=== Work item ===
Any picture in the data below gets skipped; print all the rest exactly.

=== Listed records ===
+ + + + +

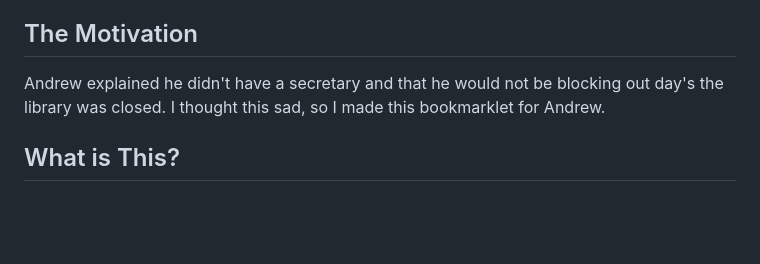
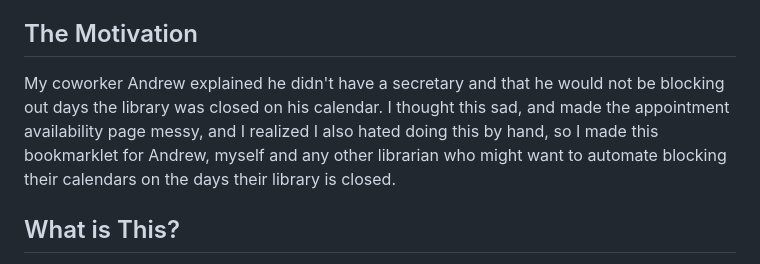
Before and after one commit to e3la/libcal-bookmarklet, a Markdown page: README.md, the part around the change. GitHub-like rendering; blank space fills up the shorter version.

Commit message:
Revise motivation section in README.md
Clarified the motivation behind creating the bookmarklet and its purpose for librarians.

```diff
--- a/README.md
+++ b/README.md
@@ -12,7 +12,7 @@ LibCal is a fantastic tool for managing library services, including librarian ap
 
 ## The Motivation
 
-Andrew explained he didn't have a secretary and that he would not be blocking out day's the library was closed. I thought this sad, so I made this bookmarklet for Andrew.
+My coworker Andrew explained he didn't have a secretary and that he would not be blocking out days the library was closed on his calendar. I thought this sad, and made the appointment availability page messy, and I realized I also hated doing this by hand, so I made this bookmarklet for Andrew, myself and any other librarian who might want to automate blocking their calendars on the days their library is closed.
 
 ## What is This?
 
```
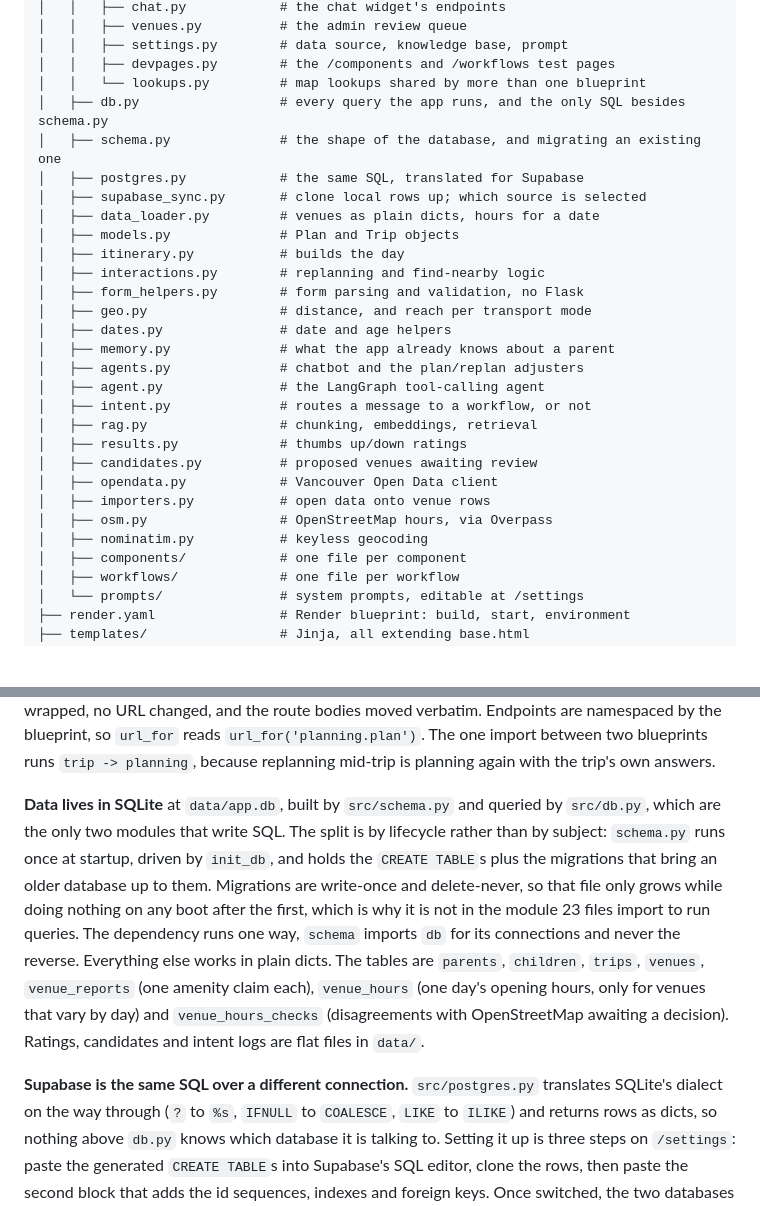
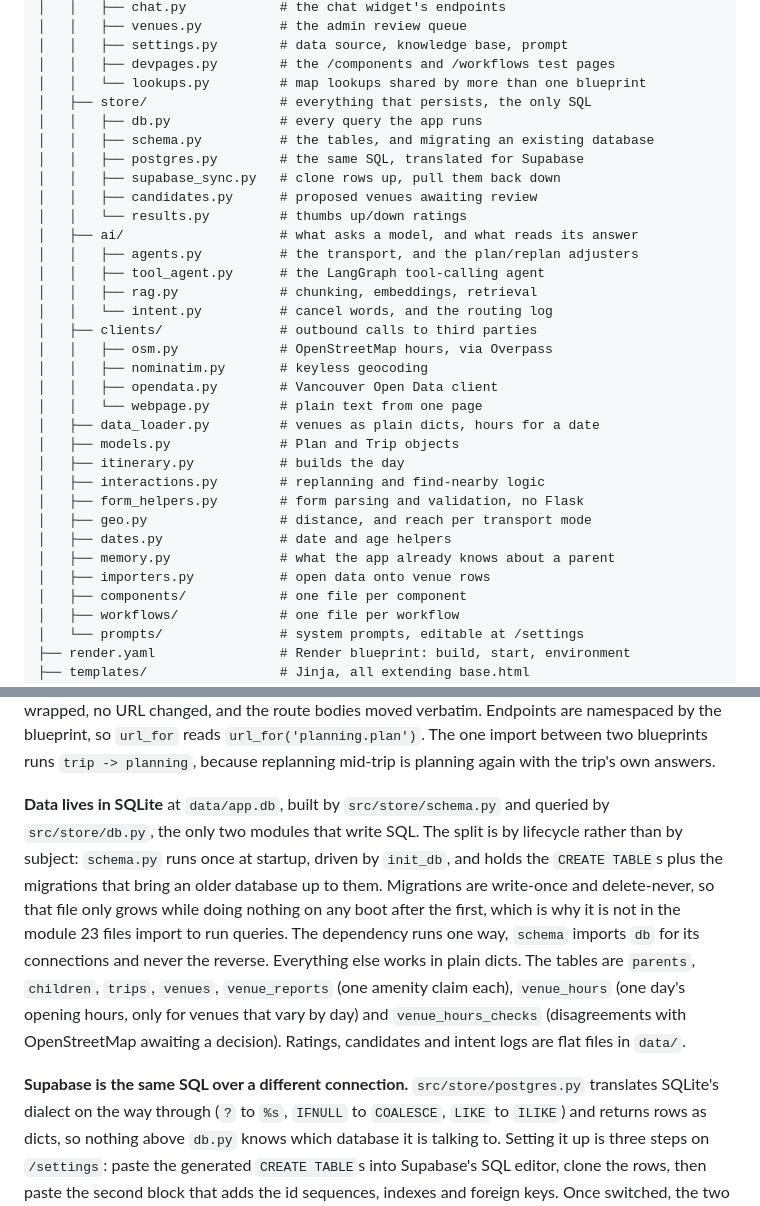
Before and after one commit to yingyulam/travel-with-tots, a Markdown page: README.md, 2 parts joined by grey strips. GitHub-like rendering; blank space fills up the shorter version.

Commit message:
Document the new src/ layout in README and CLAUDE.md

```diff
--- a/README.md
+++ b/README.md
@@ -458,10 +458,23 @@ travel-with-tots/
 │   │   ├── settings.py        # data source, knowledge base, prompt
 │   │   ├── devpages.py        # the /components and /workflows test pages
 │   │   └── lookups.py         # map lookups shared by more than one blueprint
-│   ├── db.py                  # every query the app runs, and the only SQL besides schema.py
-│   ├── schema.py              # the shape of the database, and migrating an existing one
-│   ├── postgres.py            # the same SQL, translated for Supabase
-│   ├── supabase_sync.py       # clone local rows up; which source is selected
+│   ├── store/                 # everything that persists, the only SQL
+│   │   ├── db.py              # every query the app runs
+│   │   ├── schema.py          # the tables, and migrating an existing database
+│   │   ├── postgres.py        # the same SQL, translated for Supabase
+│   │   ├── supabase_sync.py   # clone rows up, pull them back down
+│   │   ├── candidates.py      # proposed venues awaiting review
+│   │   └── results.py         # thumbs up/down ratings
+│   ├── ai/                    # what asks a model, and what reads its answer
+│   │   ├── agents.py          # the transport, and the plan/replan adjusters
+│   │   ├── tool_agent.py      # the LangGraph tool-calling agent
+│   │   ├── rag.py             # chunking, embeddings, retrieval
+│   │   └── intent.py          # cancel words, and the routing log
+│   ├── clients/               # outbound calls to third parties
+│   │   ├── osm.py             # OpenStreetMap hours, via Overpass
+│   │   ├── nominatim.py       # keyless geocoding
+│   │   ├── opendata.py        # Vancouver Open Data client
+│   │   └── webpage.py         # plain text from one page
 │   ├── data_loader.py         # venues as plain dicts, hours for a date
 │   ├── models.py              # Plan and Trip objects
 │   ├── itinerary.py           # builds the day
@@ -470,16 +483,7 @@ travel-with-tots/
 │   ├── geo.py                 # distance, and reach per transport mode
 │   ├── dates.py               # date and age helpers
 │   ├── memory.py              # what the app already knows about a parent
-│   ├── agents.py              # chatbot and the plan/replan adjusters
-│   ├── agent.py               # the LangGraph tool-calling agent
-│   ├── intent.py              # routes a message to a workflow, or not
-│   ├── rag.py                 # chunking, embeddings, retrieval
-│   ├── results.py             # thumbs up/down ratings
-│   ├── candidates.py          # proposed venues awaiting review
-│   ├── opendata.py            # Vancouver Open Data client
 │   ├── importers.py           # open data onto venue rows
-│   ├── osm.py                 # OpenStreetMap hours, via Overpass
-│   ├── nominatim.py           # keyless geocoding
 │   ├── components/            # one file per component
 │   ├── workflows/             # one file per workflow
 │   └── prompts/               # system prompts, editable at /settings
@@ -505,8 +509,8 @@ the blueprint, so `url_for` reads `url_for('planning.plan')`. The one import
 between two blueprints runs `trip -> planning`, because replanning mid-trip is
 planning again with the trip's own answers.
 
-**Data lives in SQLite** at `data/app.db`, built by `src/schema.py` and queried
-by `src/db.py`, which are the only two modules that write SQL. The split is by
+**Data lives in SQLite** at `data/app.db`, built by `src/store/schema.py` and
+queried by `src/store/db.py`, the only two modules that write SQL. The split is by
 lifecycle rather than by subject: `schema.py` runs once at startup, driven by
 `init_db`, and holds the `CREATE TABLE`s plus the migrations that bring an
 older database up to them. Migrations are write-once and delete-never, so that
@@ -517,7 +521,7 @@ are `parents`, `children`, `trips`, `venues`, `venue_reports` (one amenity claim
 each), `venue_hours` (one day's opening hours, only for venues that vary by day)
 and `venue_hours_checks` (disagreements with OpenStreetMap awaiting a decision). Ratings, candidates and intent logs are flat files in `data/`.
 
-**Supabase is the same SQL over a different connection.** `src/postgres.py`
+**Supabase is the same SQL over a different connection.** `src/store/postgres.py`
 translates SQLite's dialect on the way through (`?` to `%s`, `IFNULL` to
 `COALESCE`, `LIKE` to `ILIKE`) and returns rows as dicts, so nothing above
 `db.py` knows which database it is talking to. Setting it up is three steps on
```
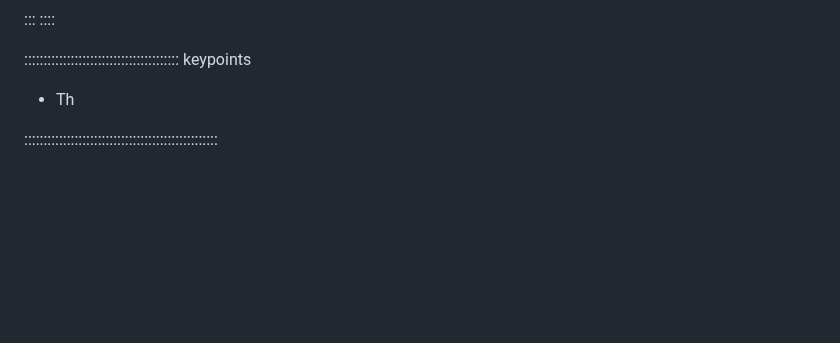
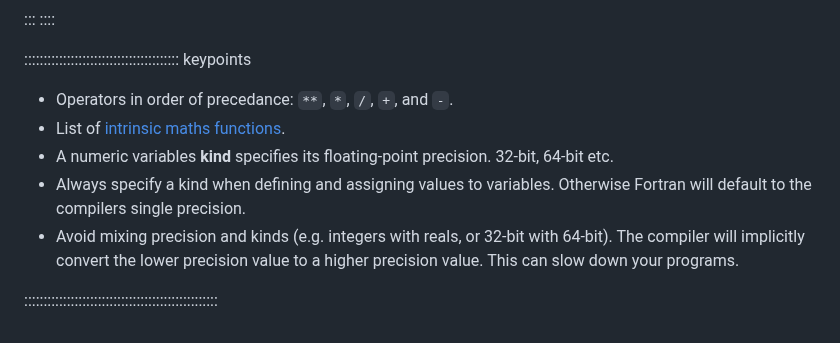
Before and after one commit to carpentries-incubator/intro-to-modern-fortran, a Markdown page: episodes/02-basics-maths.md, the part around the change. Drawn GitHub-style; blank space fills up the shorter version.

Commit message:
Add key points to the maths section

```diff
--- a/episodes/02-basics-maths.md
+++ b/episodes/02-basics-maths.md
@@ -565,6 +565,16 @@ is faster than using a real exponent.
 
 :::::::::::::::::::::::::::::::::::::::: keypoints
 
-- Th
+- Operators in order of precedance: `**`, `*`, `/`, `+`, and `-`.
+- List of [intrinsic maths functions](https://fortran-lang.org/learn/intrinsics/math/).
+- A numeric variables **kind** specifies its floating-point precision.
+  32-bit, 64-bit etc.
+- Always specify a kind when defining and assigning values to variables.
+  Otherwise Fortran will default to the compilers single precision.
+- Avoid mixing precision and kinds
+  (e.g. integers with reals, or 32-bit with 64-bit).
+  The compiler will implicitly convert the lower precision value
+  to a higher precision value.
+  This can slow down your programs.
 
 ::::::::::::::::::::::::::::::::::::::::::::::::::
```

+ + + + +

=== Written solution ===
Before and after one commit to e3la/libcal-bookmarklet, a Markdown page: README.md, the part around the change. GitHub-like rendering; blank space fills up the shorter version.

Commit message:
Revise motivation section in README.md
Clarified the motivation behind creating the bookmarklet and its purpose for librarians.

```diff
--- a/README.md
+++ b/README.md
@@ -12,7 +12,7 @@ LibCal is a fantastic tool for managing library services, including librarian ap
 
 ## The Motivation
 
-Andrew explained he didn't have a secretary and that he would not be blocking out day's the library was closed. I thought this sad, so I made this bookmarklet for Andrew.
+My coworker Andrew explained he didn't have a secretary and that he would not be blocking out days the library was closed on his calendar. I thought this sad, and made the appointment availability page messy, and I realized I also hated doing this by hand, so I made this bookmarklet for Andrew, myself and any other librarian who might want to automate blocking their calendars on the days their library is closed.
 
 ## What is This?
 
```
Before and after one commit to yingyulam/travel-with-tots, a Markdown page: README.md, 2 parts joined by grey strips. GitHub-like rendering; blank space fills up the shorter version.

Commit message:
Document the new src/ layout in README and CLAUDE.md

```diff
--- a/README.md
+++ b/README.md
@@ -458,10 +458,23 @@ travel-with-tots/
 │   │   ├── settings.py        # data source, knowledge base, prompt
 │   │   ├── devpages.py        # the /components and /workflows test pages
 │   │   └── lookups.py         # map lookups shared by more than one blueprint
-│   ├── db.py                  # every query the app runs, and the only SQL besides schema.py
-│   ├── schema.py              # the shape of the database, and migrating an existing one
-│   ├── postgres.py            # the same SQL, translated for Supabase
-│   ├── supabase_sync.py       # clone local rows up; which source is selected
+│   ├── store/                 # everything that persists, the only SQL
+│   │   ├── db.py              # every query the app runs
+│   │   ├── schema.py          # the tables, and migrating an existing database
+│   │   ├── postgres.py        # the same SQL, translated for Supabase
+│   │   ├── supabase_sync.py   # clone rows up, pull them back down
+│   │   ├── candidates.py      # proposed venues awaiting review
+│   │   └── results.py         # thumbs up/down ratings
+│   ├── ai/                    # what asks a model, and what reads its answer
+│   │   ├── agents.py          # the transport, and the plan/replan adjusters
+│   │   ├── tool_agent.py      # the LangGraph tool-calling agent
+│   │   ├── rag.py             # chunking, embeddings, retrieval
+│   │   └── intent.py          # cancel words, and the routing log
+│   ├── clients/               # outbound calls to third parties
+│   │   ├── osm.py             # OpenStreetMap hours, via Overpass
+│   │   ├── nominatim.py       # keyless geocoding
+│   │   ├── opendata.py        # Vancouver Open Data client
+│   │   └── webpage.py         # plain text from one page
 │   ├── data_loader.py         # venues as plain dicts, hours for a date
 │   ├── models.py              # Plan and Trip objects
 │   ├── itinerary.py           # builds the day
@@ -470,16 +483,7 @@ travel-with-tots/
 │   ├── geo.py                 # distance, and reach per transport mode
 │   ├── dates.py               # date and age helpers
 │   ├── memory.py              # what the app already knows about a parent
-│   ├── agents.py              # chatbot and the plan/replan adjusters
-│   ├── agent.py               # the LangGraph tool-calling agent
-│   ├── intent.py              # routes a message to a workflow, or not
-│   ├── rag.py                 # chunking, embeddings, retrieval
-│   ├── results.py             # thumbs up/down ratings
-│   ├── candidates.py          # proposed venues awaiting review
-│   ├── opendata.py            # Vancouver Open Data client
 │   ├── importers.py           # open data onto venue rows
-│   ├── osm.py                 # OpenStreetMap hours, via Overpass
-│   ├── nominatim.py           # keyless geocoding
 │   ├── components/            # one file per component
 │   ├── workflows/             # one file per workflow
 │   └── prompts/               # system prompts, editable at /settings
@@ -505,8 +509,8 @@ the blueprint, so `url_for` reads `url_for('planning.plan')`. The one import
 between two blueprints runs `trip -> planning`, because replanning mid-trip is
 planning again with the trip's own answers.
 
-**Data lives in SQLite** at `data/app.db`, built by `src/schema.py` and queried
-by `src/db.py`, which are the only two modules that write SQL. The split is by
+**Data lives in SQLite** at `data/app.db`, built by `src/store/schema.py` and
+queried by `src/store/db.py`, the only two modules that write SQL. The split is by
 lifecycle rather than by subject: `schema.py` runs once at startup, driven by
 `init_db`, and holds the `CREATE TABLE`s plus the migrations that bring an
 older database up to them. Migrations are write-once and delete-never, so that
@@ -517,7 +521,7 @@ are `parents`, `children`, `trips`, `venues`, `venue_reports` (one amenity claim
 each), `venue_hours` (one day's opening hours, only for venues that vary by day)
 and `venue_hours_checks` (disagreements with OpenStreetMap awaiting a decision). Ratings, candidates and intent logs are flat files in `data/`.
 
-**Supabase is the same SQL over a different connection.** `src/postgres.py`
+**Supabase is the same SQL over a different connection.** `src/store/postgres.py`
 translates SQLite's dialect on the way through (`?` to `%s`, `IFNULL` to
 `COALESCE`, `LIKE` to `ILIKE`) and returns rows as dicts, so nothing above
 `db.py` knows which database it is talking to. Setting it up is three steps on
```
Before and after one commit to carpentries-incubator/intro-to-modern-fortran, a Markdown page: episodes/02-basics-maths.md, the part around the change. Drawn GitHub-style; blank space fills up the shorter version.

Commit message:
Add key points to the maths section

```diff
--- a/episodes/02-basics-maths.md
+++ b/episodes/02-basics-maths.md
@@ -565,6 +565,16 @@ is faster than using a real exponent.
 
 :::::::::::::::::::::::::::::::::::::::: keypoints
 
-- Th
+- Operators in order of precedance: `**`, `*`, `/`, `+`, and `-`.
+- List of [intrinsic maths functions](https://fortran-lang.org/learn/intrinsics/math/).
+- A numeric variables **kind** specifies its floating-point precision.
+  32-bit, 64-bit etc.
+- Always specify a kind when defining and assigning values to variables.
+  Otherwise Fortran will default to the compilers single precision.
+- Avoid mixing precision and kinds
+  (e.g. integers with reals, or 32-bit with 64-bit).
+  The compiler will implicitly convert the lower precision value
+  to a higher precision value.
+  This can slow down your programs.
 
 ::::::::::::::::::::::::::::::::::::::::::::::::::
```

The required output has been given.